Abdul Istalifi

Abdul Istalifi

Abdul was born and grew up in Istalif. His father was a famous jeweler as well as a respected elder of the village. His mother was a very influential figure in Abdul's life but sadly she died when he was a teenager. Being the eldest son, he always felt a sense of responsibility for not only his siblings but also to preserve the respected status of his father within the community.

Abdul became an entrepreneur at a very early age helping his father with the jewelry business. In his spare time during the winter, he bought malaria medicine from visiting travelers and then he would set up a table in front of his father's shop in the summer to sell the medicine to the people.

As a respected elder, Abdul's father managed various small projects for the village and the community. In one project, his father planned and helped build a bridge that connected outside visitors to the village and made transportation easier. While this was a small-scale project, it was a landmark development for the community that taught Abdul one of the most important lessons in life — the importance of giving and helping the community of which he was a part.

In his early twenties Abdul took on his father's shop where he sold local arts and crafts to visiting tourists both from Kabul and abroad. While others were shop-keeping, Abdul started cottage industries and began reproducing some of the arts and crafts that both Istalif and Afghanistan were famous for.

In his late twenties Abdul moved to Kabul and began trading arts from all over Afghanistan. He built a reputation among international buyers and traders of Afghan arts and crafts. He was one of the very first exporters of Afghan carpets. Because Abdul wanted some of his success to relate back to the community and village he was from, in his early thirties he changed his surname to Istalifi. At this time, many people in the village were working for him and he would also commission specific works from the local artisans. Much of the village looked to him when they were in need and he always provided.

Istalif was on the front lines and suffered immensely during the Soviet invasion and subsequent declining state of Afghanistan as a whole. During the 1980s, many villagers left for Kabul — even thought many didn't even have homes to go to. Abdul, who had acres of land in Kabul, donated this land to the displaced villagers so that they could build new homes.

When Afghanistan faced civil war and as the Taliban came into power, Abdul had the money and the opportunity to leave the country. However he still loved his country and he felt a sense of responsibility to his extended family and the other members of his community. He never left Afghanistan during those turbulent times, rather he stayed behind to look after his people. However, he did send his wife and two sons to London so that they could be safe and away from the traumas of the worsening situation in Afghanistan. He spent all of his wealth during that period in order to protect the extended family.

After the fall of the Taliban, Abdul wanted to do something for Istalif and its people as the village had been completely destroyed. With the help of his close friends Ira and Sylvia Seret and his youngest son Ali Istalifi, he led the Jindhag project to rebuild Istalif.

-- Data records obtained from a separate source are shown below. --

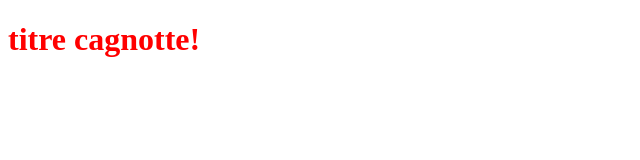
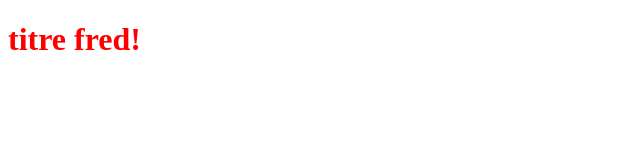
Before and after one commit to frednzodom/OpenclassroomsProject, a plain HTML site: page index.html in a window 1280 px wide. Shown: the whole page, without its empty margins (0-640 px from the left). Drawn offline with Linux system fonts and the light colour scheme.

Commit message:
commit fred

```diff
--- a/index.html
+++ b/index.html
@@ -5,6 +5,6 @@
    <link rel="stylesheet" type="text/css" href="styles.css">
 </head>
 <body>
-   <h1>titre cagnotte!</h1>
+   <h1>titre fred!</h1>
 </body>
 </html>
```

Ali Istalifi

Ali Istalifi

Ali Istalifi was born in Kabul, Afghanistan. His father, Abdul, was an arts and crafts dealer and his mother was a senior professor of law at Kabul University, specializing in women's rights. During his childhood, Afghanistan was a relatively liberal, peaceful and normal place. In Kabul, in particular, there was no suppression of women nor any strict religious laws.

However, during the 1980s, after the Soviet Invasion, Afghanistan changed dramatically. While Ali was taught in school of the rich cultural history of Afghanistan, he was not allowed to travel outside of Kabul to visit these wonderful places. Even Istalif, the beautiful village that his father was from that was only a 45 minute drive from Kabul, was too dangerous to visit.

As the political situation deteriorated further, Abdul decided that Ali, his brother and mother should leave Kabul and so they moved to London. Abdul stayed behind to take care of the less fortunate members of their extended family.

Ali grew up in London, but with his father still in Afghanistan, he never lost his connection to his homeland. However, as the news stories painted an increasingly bleak picture of the country, by the late 1990s, he wondered if he would ever get to go back to Afghanistan or even see his father again.

In 2000, Ali graduated from Brunel University in London with a honors degree in Film and TV Studies with the goal of pursuing a career in media. However when Afghanistan was liberated in 2001, his life took a different turn. He was finally able to communicate with his father, who expressed an interest in wanting to help rebuild the war-devastated country.

In 2003, Ali and his father Abdul were invited to visit their longtime friends Ira and Sylvia Seret in Santa Fe. This reunion of father and son was also the start of the project to revive Istalif.